__Problem description__: Your answer should consist of each line from the data below that contains "README".

__Input for this task__:
--------
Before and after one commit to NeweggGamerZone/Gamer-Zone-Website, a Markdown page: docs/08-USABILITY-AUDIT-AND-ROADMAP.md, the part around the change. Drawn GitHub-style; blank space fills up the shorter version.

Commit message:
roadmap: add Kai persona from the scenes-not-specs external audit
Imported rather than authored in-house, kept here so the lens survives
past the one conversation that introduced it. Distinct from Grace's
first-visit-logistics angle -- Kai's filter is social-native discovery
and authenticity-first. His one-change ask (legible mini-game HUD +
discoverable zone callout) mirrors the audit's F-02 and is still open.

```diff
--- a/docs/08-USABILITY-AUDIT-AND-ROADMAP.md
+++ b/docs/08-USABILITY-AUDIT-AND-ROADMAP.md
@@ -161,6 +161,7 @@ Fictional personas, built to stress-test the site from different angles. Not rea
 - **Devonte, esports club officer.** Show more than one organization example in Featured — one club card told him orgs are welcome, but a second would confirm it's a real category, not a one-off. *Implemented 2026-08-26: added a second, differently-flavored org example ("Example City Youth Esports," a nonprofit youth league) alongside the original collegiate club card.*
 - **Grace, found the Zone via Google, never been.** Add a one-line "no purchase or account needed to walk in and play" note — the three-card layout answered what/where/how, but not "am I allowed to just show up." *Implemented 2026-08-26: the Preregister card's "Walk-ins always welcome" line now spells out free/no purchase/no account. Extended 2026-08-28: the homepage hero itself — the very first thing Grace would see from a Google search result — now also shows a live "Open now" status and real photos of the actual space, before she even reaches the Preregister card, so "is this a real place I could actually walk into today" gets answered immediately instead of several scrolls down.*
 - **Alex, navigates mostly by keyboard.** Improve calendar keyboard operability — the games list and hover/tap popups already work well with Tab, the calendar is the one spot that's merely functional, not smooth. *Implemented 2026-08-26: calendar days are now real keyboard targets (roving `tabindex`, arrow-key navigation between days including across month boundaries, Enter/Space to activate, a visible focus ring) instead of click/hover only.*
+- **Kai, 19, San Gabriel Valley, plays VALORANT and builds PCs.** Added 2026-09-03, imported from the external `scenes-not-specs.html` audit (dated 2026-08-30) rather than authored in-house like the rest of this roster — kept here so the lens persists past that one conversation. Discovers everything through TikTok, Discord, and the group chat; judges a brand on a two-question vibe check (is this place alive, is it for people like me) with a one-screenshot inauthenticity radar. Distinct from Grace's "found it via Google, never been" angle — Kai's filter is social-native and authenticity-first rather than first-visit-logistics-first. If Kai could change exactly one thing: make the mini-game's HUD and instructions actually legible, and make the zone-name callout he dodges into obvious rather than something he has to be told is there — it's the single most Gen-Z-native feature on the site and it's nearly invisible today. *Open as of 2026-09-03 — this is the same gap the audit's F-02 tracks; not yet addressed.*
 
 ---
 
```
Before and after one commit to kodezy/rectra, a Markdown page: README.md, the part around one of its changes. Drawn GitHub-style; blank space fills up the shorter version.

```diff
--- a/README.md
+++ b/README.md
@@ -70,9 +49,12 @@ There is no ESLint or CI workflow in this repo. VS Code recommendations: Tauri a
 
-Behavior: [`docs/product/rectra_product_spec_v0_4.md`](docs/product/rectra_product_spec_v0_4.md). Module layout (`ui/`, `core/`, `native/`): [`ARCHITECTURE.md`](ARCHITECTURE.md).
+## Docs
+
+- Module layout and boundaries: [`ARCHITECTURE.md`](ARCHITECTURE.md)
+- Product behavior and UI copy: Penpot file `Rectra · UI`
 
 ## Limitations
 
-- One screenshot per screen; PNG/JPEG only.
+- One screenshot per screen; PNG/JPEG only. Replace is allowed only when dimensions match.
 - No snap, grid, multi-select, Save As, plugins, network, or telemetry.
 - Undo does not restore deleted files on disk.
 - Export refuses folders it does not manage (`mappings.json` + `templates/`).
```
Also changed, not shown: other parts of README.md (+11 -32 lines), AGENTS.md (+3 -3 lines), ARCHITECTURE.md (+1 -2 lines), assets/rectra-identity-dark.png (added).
--------
__Written answer__:
Before and after one commit to kodezy/rectra, a Markdown page: README.md, the part around one of its changes. Drawn GitHub-style; blank space fills up the shorter version.
--- a/README.md
+++ b/README.md
Also changed, not shown: other parts of README.md (+11 -32 lines), AGENTS.md (+3 -3 lines), ARCHITECTURE.md (+1 -2 lines), assets/rectra-identity-dark.png (added).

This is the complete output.